For most of us, gardening isn’t a full-time job. It’s something we do when we have spare time, no matter how enjoyable we find it. But with the lockdown, plenty of us will have had plenty more time on our hands, so why not give all your plants a bit of tender loving care – you’ll soon see the difference.
Give ’em a soak
Summer’s on its way and both your houseplants and garden residents could use a good soak. Spend twice as long as normal waving the hose around or doing your rounds with the watering can, and give exhausted looking houseplant a watering from the bottom up, leaving them in a trayful of water for a few hours.
Freed and Nourish
Plants don’t just need water – fertilizer is also vital and, fortunately, it’s still available at supermarkets. Don’t leave it until later – low nutrition is probably the main cause of disappointing plants.
The three chemical keys to fertilizer are N, P and K – that’s Nitrogen, Phosphorus and Potassium to those who failed chemistry. Most commercial fertilizers will mention the mix of these elements on the packet, and they don’t change in Spanish.
Choose a nitrogen-rich fertilizer for maximum greenery, but be aware that too much can cause plants to bolt; go for phosphorus when you want flowers and ensure that potassium is available for generally healthy plants.
Wipe and Polish
Leaves aren’t just pretty – they’re the way plants breathe, and when they get dusty or dirty, that breathing is obstructed. Outdoors, a decent hose with an adjustable mister nozzle will do the job for most plants, while indoor plants will welcome a wipe with a wet cloth. If your plants get pests, try a little soap or vinegar in the water, and a mix of milk and water can add shine to glossy leaves.
Deadhead and Prune
Deadheading is easy enough, a quick and simple way of keeping flowers looking fresh and encouraging new blooms. All you have to do is pinch off faded flowers just above the first healthy part of the stalk. If you can’t do it with your fingers, use some scissors.
Pruning is a different matter entirely and requires a bit of experience and knowledge of the plant in question.
You’ll often have to cut back stalks quite drastically to get bushier, more attractive plants, and it’s worth learning exactly how to do it.
Prune just above leaf nodes and look at the plant carefully before going to work.

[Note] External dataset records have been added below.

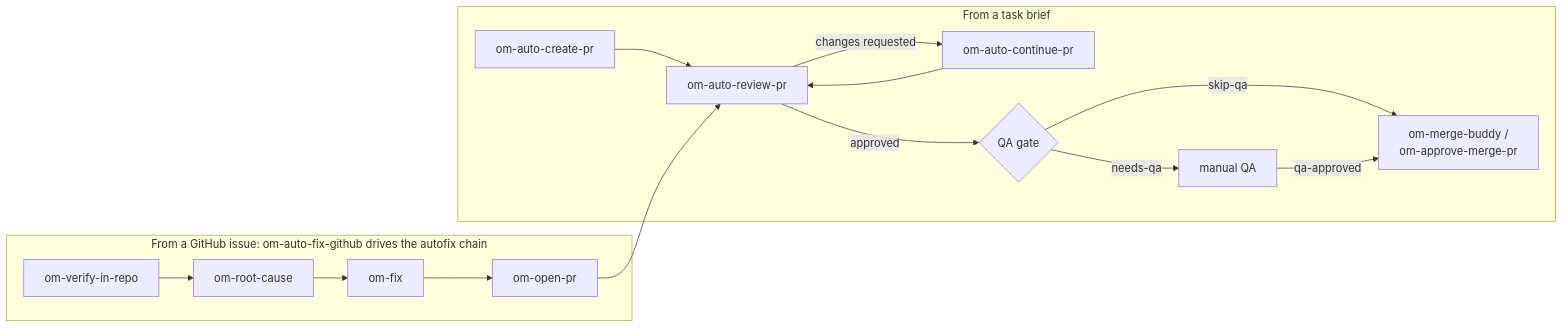
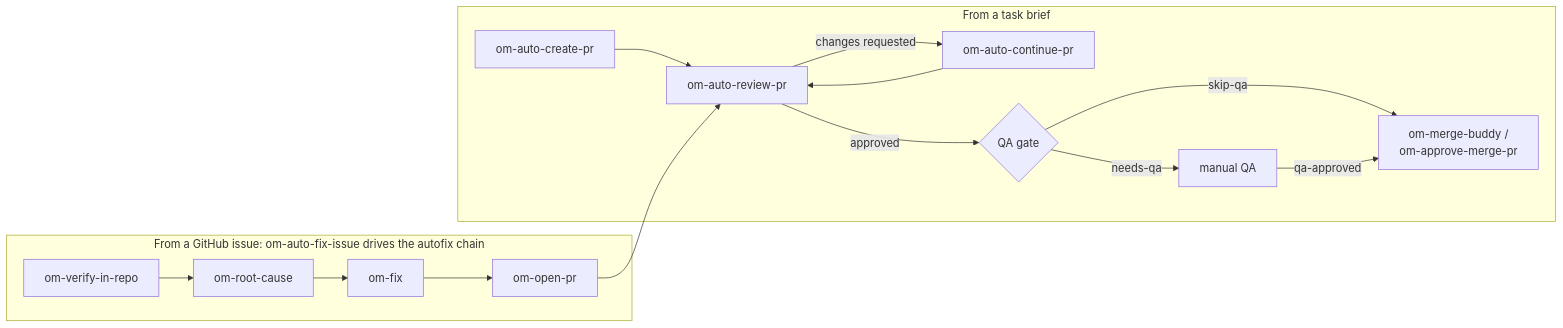
Before and after one commit to open-mercato/skills: the diagram in README.md, drawn with Mermaid. The commit also changed other lines of this file and 6 other files, not shown here.

First line of the commit message:
refactor: rename om-auto-fix-github to om-auto-fix-issue

````diff
--- a/README.md
+++ b/README.md
@@ -71,18 +71,18 @@
 ```mermaid
 flowchart LR
     subgraph brief ["From a task brief"]
         createPR["om-auto-create-pr"] --> reviewPR["om-auto-review-pr"]
         reviewPR -- "changes requested" --> continuePR["om-auto-continue-pr"]
         continuePR --> reviewPR
         reviewPR -- "approved" --> qaGate{"QA gate"}
         qaGate -- "skip-qa" --> mergePR["om-merge-buddy /<br/>om-approve-merge-pr"]
         qaGate -- "needs-qa" --> manualQA["manual QA"]
         manualQA -- "qa-approved" --> mergePR
     end
-    subgraph issue ["From a GitHub issue: om-auto-fix-github drives the autofix chain"]
+    subgraph issue ["From a GitHub issue: om-auto-fix-issue drives the autofix chain"]
         verifyStep["om-verify-in-repo"] --> rootCause["om-root-cause"]
         rootCause --> applyFix["om-fix"]
         applyFix --> openPR["om-open-pr"]
     end
     openPR --> reviewPR
 ```
````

It may be necessary to get rid of dominant budding branches to let less prominent ones get a chance. Staggering cuts on bushier plants (e.g. Pruning some stems by a quarter, some by a half, some completely) will also preserve a natural look.
Plants also need space to grow, so now’s the time to consider repotting plants that seem to have reached their limit. Sunlight is also a factor worth taking into account – here on Lanzarote it can mean both life or death. If you’re not sure whether a plant is thriving in one location, move it to another, give it some time and see what happens.